Dataset excerpts
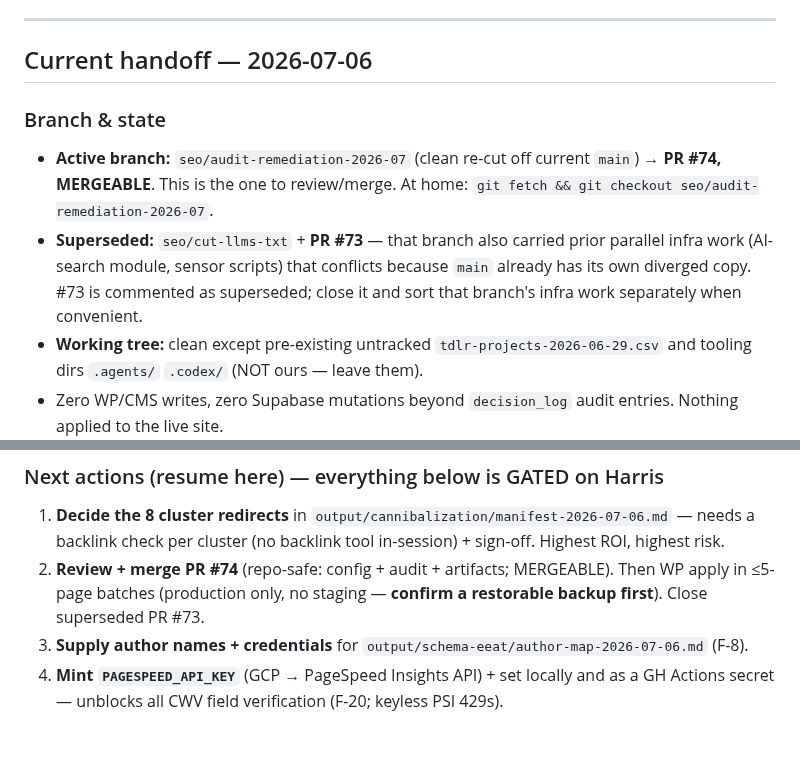
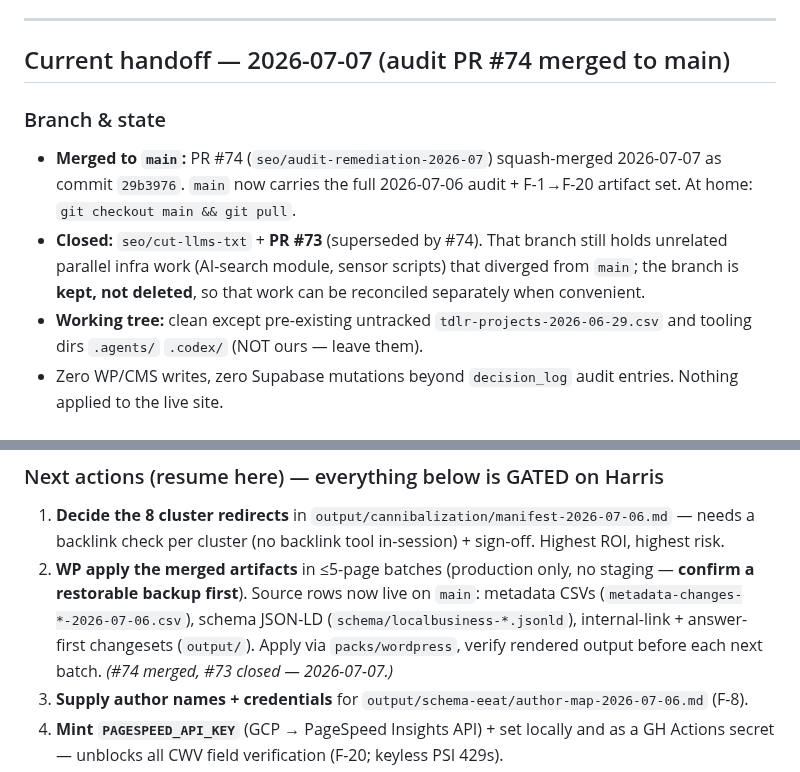
Before and after one commit to BuildSmarterAI/maxx-seo-agent, a Markdown page: SESSION_HANDOFF.md, 2 parts joined by grey strips. Drawn GitHub-style; blank space fills up the shorter version.

Commit message:
docs: sync SESSION_HANDOFF to post-merge state (#75)
PR #74 merged to main (29b3976); PR #73 closed as superseded. Update the
Current handoff block: branch/state now points at main, and Next-action #2
drops the completed merge/close step and keeps only the gated WP-apply work.

```diff
--- a/SESSION_HANDOFF.md
+++ b/SESSION_HANDOFF.md
@@ -27,11 +27,11 @@
 
 ---
 
-## Current handoff — 2026-07-06
+## Current handoff — 2026-07-07 (audit PR #74 merged to main)
 
 ### Branch & state
-- **Active branch:** `seo/audit-remediation-2026-07` (clean re-cut off current `main`) → **PR #74, MERGEABLE**. This is the one to review/merge. At home: `git fetch && git checkout seo/audit-remediation-2026-07`.
-- **Superseded:** `seo/cut-llms-txt` + **PR #73** — that branch also carried prior parallel infra work (AI-search module, sensor scripts) that conflicts because `main` already has its own diverged copy. #73 is commented as superseded; close it and sort that branch's infra work separately when convenient.
+- **Merged to `main`:** PR #74 (`seo/audit-remediation-2026-07`) squash-merged 2026-07-07 as commit `29b3976`. `main` now carries the full 2026-07-06 audit + F-1→F-20 artifact set. At home: `git checkout main && git pull`.
+- **Closed:** `seo/cut-llms-txt` + **PR #73** (superseded by #74). That branch still holds unrelated parallel infra work (AI-search module, sensor scripts) that diverged from `main`; the branch is **kept, not deleted**, so that work can be reconciled separately when convenient.
 - **Working tree:** clean except pre-existing untracked `tdlr-projects-2026-06-29.csv` and tooling dirs `.agents/` `.codex/` (NOT ours — leave them).
 - Zero WP/CMS writes, zero Supabase mutations beyond `decision_log` audit entries. Nothing applied to the live site.
 
@@ -54,7 +54,7 @@ All metadata CSVs pass `npm run validate:metadata`. Every content claim was adve
 
 ### Next actions (resume here) — everything below is GATED on Harris
 1. **Decide the 8 cluster redirects** in `output/cannibalization/manifest-2026-07-06.md` — needs a backlink check per cluster (no backlink tool in-session) + sign-off. Highest ROI, highest risk.
-2. **Review + merge PR #74** (repo-safe: config + audit + artifacts; MERGEABLE). Then WP apply in ≤5-page batches (production only, no staging — **confirm a restorable backup first**). Close superseded PR #73.
+2. **WP apply the merged artifacts** in ≤5-page batches (production only, no staging — **confirm a restorable backup first**). Source rows now live on `main`: metadata CSVs (`metadata-changes-*-2026-07-06.csv`), schema JSON-LD (`schema/localbusiness-*.jsonld`), internal-link + answer-first changesets (`output/`). Apply via `packs/wordpress`, verify rendered output before each next batch. *(#74 merged, #73 closed — 2026-07-07.)*
 3. **Supply author names + credentials** for `output/schema-eeat/author-map-2026-07-06.md` (F-8).
 4. **Mint `PAGESPEED_API_KEY`** (GCP → PageSpeed Insights API) + set locally and as a GH Actions secret — unblocks all CWV field verification (F-20; keyless PSI 429s).
 5. **Homepage items stay prepare-only** (`do_not_touch`): money-page link block, 61→60 title trim, LCP work — require explicit override.
```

▸ **EXERCISE PROMPT**: Set down every record exactly as written, but drop the pictures.

▸ **RESPONSE TO THE EXERCISE**:
Before and after one commit to BuildSmarterAI/maxx-seo-agent, a Markdown page: SESSION_HANDOFF.md, 2 parts joined by grey strips. Drawn GitHub-style; blank space fills up the shorter version.

Commit message:
docs: sync SESSION_HANDOFF to post-merge state (#75)
PR #74 merged to main (29b3976); PR #73 closed as superseded. Update the
Current handoff block: branch/state now points at main, and Next-action #2
drops the completed merge/close step and keeps only the gated WP-apply work.

```diff
--- a/SESSION_HANDOFF.md
+++ b/SESSION_HANDOFF.md
@@ -27,11 +27,11 @@
 
 ---
 
-## Current handoff — 2026-07-06
+## Current handoff — 2026-07-07 (audit PR #74 merged to main)
 
 ### Branch & state
-- **Active branch:** `seo/audit-remediation-2026-07` (clean re-cut off current `main`) → **PR #74, MERGEABLE**. This is the one to review/merge. At home: `git fetch && git checkout seo/audit-remediation-2026-07`.
-- **Superseded:** `seo/cut-llms-txt` + **PR #73** — that branch also carried prior parallel infra work (AI-search module, sensor scripts) that conflicts because `main` already has its own diverged copy. #73 is commented as superseded; close it and sort that branch's infra work separately when convenient.
+- **Merged to `main`:** PR #74 (`seo/audit-remediation-2026-07`) squash-merged 2026-07-07 as commit `29b3976`. `main` now carries the full 2026-07-06 audit + F-1→F-20 artifact set. At home: `git checkout main && git pull`.
+- **Closed:** `seo/cut-llms-txt` + **PR #73** (superseded by #74). That branch still holds unrelated parallel infra work (AI-search module, sensor scripts) that diverged from `main`; the branch is **kept, not deleted**, so that work can be reconciled separately when convenient.
 - **Working tree:** clean except pre-existing untracked `tdlr-projects-2026-06-29.csv` and tooling dirs `.agents/` `.codex/` (NOT ours — leave them).
 - Zero WP/CMS writes, zero Supabase mutations beyond `decision_log` audit entries. Nothing applied to the live site.
 
@@ -54,7 +54,7 @@ All metadata CSVs pass `npm run validate:metadata`. Every content claim was adve
 
 ### Next actions (resume here) — everything below is GATED on Harris
 1. **Decide the 8 cluster redirects** in `output/cannibalization/manifest-2026-07-06.md` — needs a backlink check per cluster (no backlink tool in-session) + sign-off. Highest ROI, highest risk.
-2. **Review + merge PR #74** (repo-safe: config + audit + artifacts; MERGEABLE). Then WP apply in ≤5-page batches (production only, no staging — **confirm a restorable backup first**). Close superseded PR #73.
+2. **WP apply the merged artifacts** in ≤5-page batches (production only, no staging — **confirm a restorable backup first**). Source rows now live on `main`: metadata CSVs (`metadata-changes-*-2026-07-06.csv`), schema JSON-LD (`schema/localbusiness-*.jsonld`), internal-link + answer-first changesets (`output/`). Apply via `packs/wordpress`, verify rendered output before each next batch. *(#74 merged, #73 closed — 2026-07-07.)*
 3. **Supply author names + credentials** for `output/schema-eeat/author-map-2026-07-06.md` (F-8).
 4. **Mint `PAGESPEED_API_KEY`** (GCP → PageSpeed Insights API) + set locally and as a GH Actions secret — unblocks all CWV field verification (F-20; keyless PSI 429s).
 5. **Homepage items stay prepare-only** (`do_not_touch`): money-page link block, 61→60 title trim, LCP work — require explicit override.
```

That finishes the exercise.